winkelman-front-cover_300x

It began in Perth, jumped to Portland and tonight the Ben Winkelman Trio National Tour 2016 arrives at Melbourne Recital Centre for a Melbourne Jazz Co-operative gig at 7pm.

The tour, which takes in eight other cities after tonight, will launch the pianist / composer’s fourth album, The Knife, released in Australia this month on Jazzhead. Ben Vanderwal will be at the drum kit for the tour, replacing Eric Doob.
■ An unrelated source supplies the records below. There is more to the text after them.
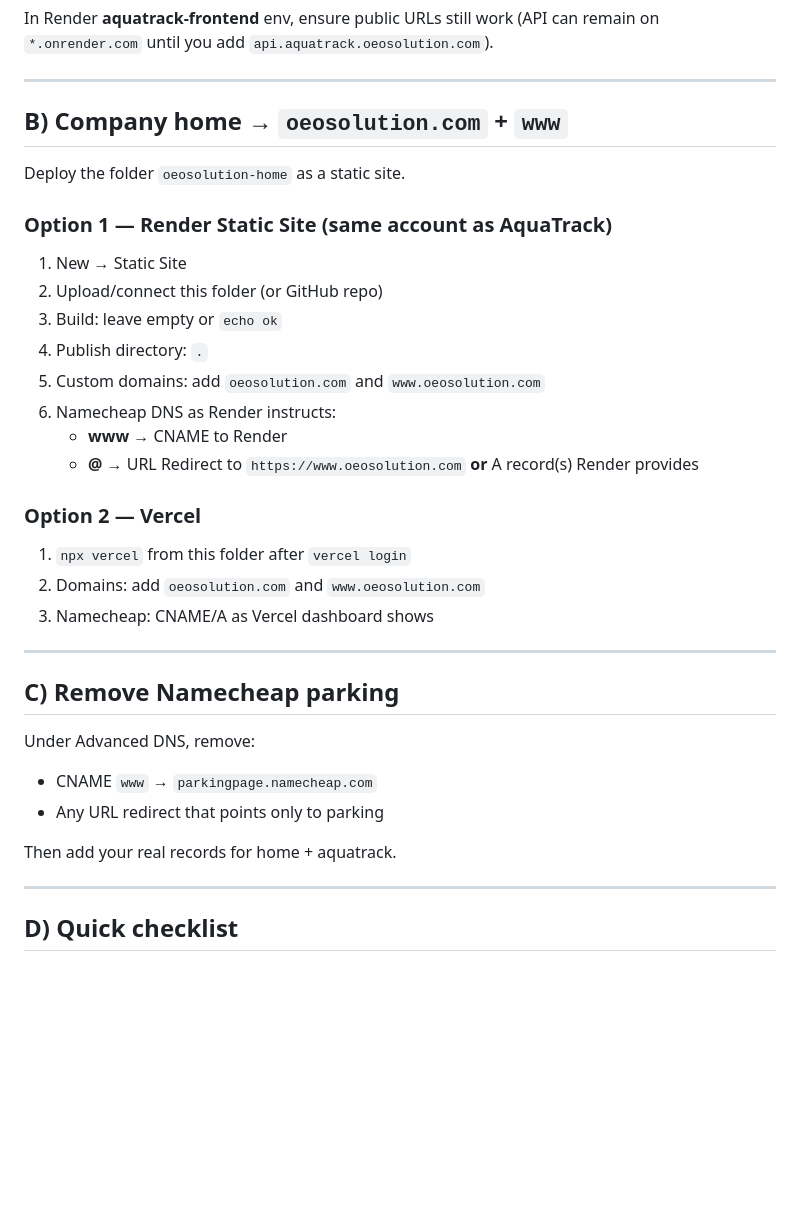
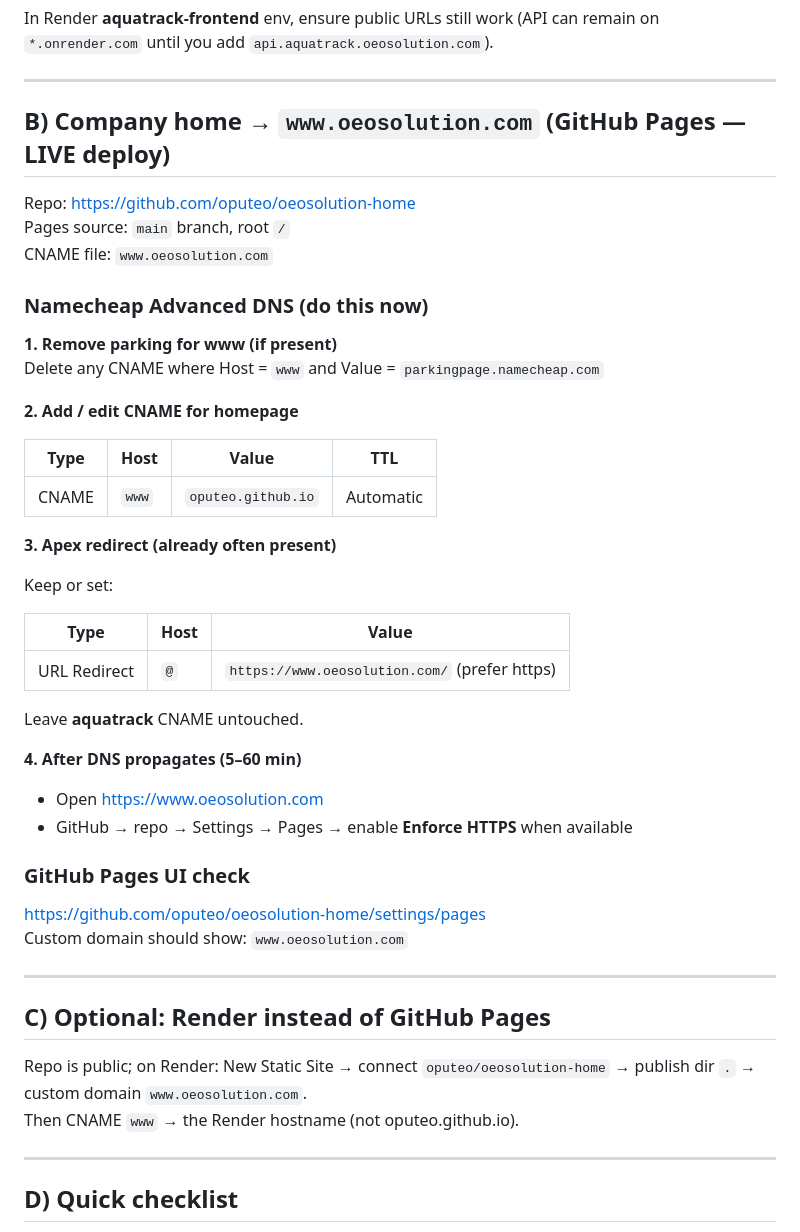
Before and after one commit to oputeo/oeosolution-home, a Markdown page: DOMAIN-SETUP.md, the part around the change. Rendered like a GitHub page; blank space fills up the shorter version.

Commit message:
docs: Namecheap steps for www.oeosolution.com GitHub Pages

```diff
--- a/DOMAIN-SETUP.md
+++ b/DOMAIN-SETUP.md
@@ -44,34 +44,47 @@ In Render **aquatrack-frontend** env, ensure public URLs still work (API can rem
 
 ---
 
-## B) Company home → `oeosolution.com` + `www`
+## B) Company home → `www.oeosolution.com` (GitHub Pages — LIVE deploy)
 
-Deploy the folder `oeosolution-home` as a static site.
+Repo: https://github.com/oputeo/oeosolution-home
+Pages source: `main` branch, root `/`
+CNAME file: `www.oeosolution.com`
 
-### Option 1 — Render Static Site (same account as AquaTrack)
-1. New → Static Site
-2. Upload/connect this folder (or GitHub repo)
-3. Build: leave empty or `echo ok`
-4. Publish directory: `.`
-5. Custom domains: add `oeosolution.com` and `www.oeosolution.com`
-6. Namecheap DNS as Render instructs:
-   - **www** → CNAME to Render
-   - **@** → URL Redirect to `https://www.oeosolution.com` **or** A record(s) Render provides
+### Namecheap Advanced DNS (do this now)
 
-### Option 2 — Vercel
-1. `npx vercel` from this folder after `vercel login`
-2. Domains: add `oeosolution.com` and `www.oeosolution.com`
-3. Namecheap: CNAME/A as Vercel dashboard shows
+**1. Remove parking for www (if present)**
+Delete any CNAME where Host = `www` and Value = `parkingpage.namecheap.com`
+
+**2. Add / edit CNAME for homepage**
+
+| Type | Host | Value | TTL |
+|------|------|--------|-----|
+| CNAME | `www` | `oputeo.github.io` | Automatic |
+
+**3. Apex redirect (already often present)**
+
+Keep or set:
+
+| Type | Host | Value |
+|------|------|--------|
+| URL Redirect | `@` | `https://www.oeosolution.com/` (prefer https) |
+
+Leave **aquatrack** CNAME untouched.
+
+**4. After DNS propagates (5–60 min)**
+- Open https://www.oeosolution.com
+- GitHub → repo → Settings → Pages → enable **Enforce HTTPS** when available
+
+### GitHub Pages UI check
+https://github.com/oputeo/oeosolution-home/settings/pages
+Custom domain should show: `www.oeosolution.com`
 
 ---
 
-## C) Remove Namecheap parking
+## C) Optional: Render instead of GitHub Pages
 
-Under Advanced DNS, remove:
-- CNAME `www` → `parkingpage.namecheap.com`
-- Any URL redirect that points only to parking
-
-Then add your real records for home + aquatrack.
+Repo is public; on Render: New Static Site → connect `oputeo/oeosolution-home` → publish dir `.` → custom domain `www.oeosolution.com`.
+Then CNAME `www` → the Render hostname (not oputeo.github.io).
 
 ---
 
```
Sam Anning, recently returned from a long stint in New York, is on acoustic bass.

The album’s 13 Winkelman originals, recorded at Sear Sound in New York, were inspired by the highs and lows of adjusting to life in that city and reflect the composer’s interests in Cuban, Brazilian and gospel music, “odd meter claves and through-composed miniatures”.

A Melburnian who has been living in New York since 2010, Winkelman has an impressive discography — Odysseys was a 2010 AIR Award nominee for Best Independent Jazz Release, The Spanish Tinge won the 2007 AIR Award in that category and Stomps, Pieces & Variations was nominated in the 2006 Australian Jazz bell Awards.

Click here to book $30 & $25 concessions.

Moreland City Band

Scott Tinkler at the helm of Moreland City Band.

Fleming Park Festival, 11am – 6pm on Sunday 13 March 2016, corner Albert and Cross streets, East Brunswick

Fleming Park is the place to be on Sunday as the Moreland City Band presents a day of live music, plus an African drumming workshop with Ray Pereira and the chance to try out in lacrosse sessions with Moreland Lacrosse Club.

The music on offer includes The Immortal Horns, Andrew Murray’s ATM15, Big Band Frequency, Moreland City Bands, JC Little Big Band, Beyond the Bathroom Choir.

There will be food stalls, a barbecue, a licensed bar, cakes and activities for kids.

This is a free community event supported by Moreland City Council, Moreland Lacrosse Club and Andra Jackson.

ROGER MITCHELL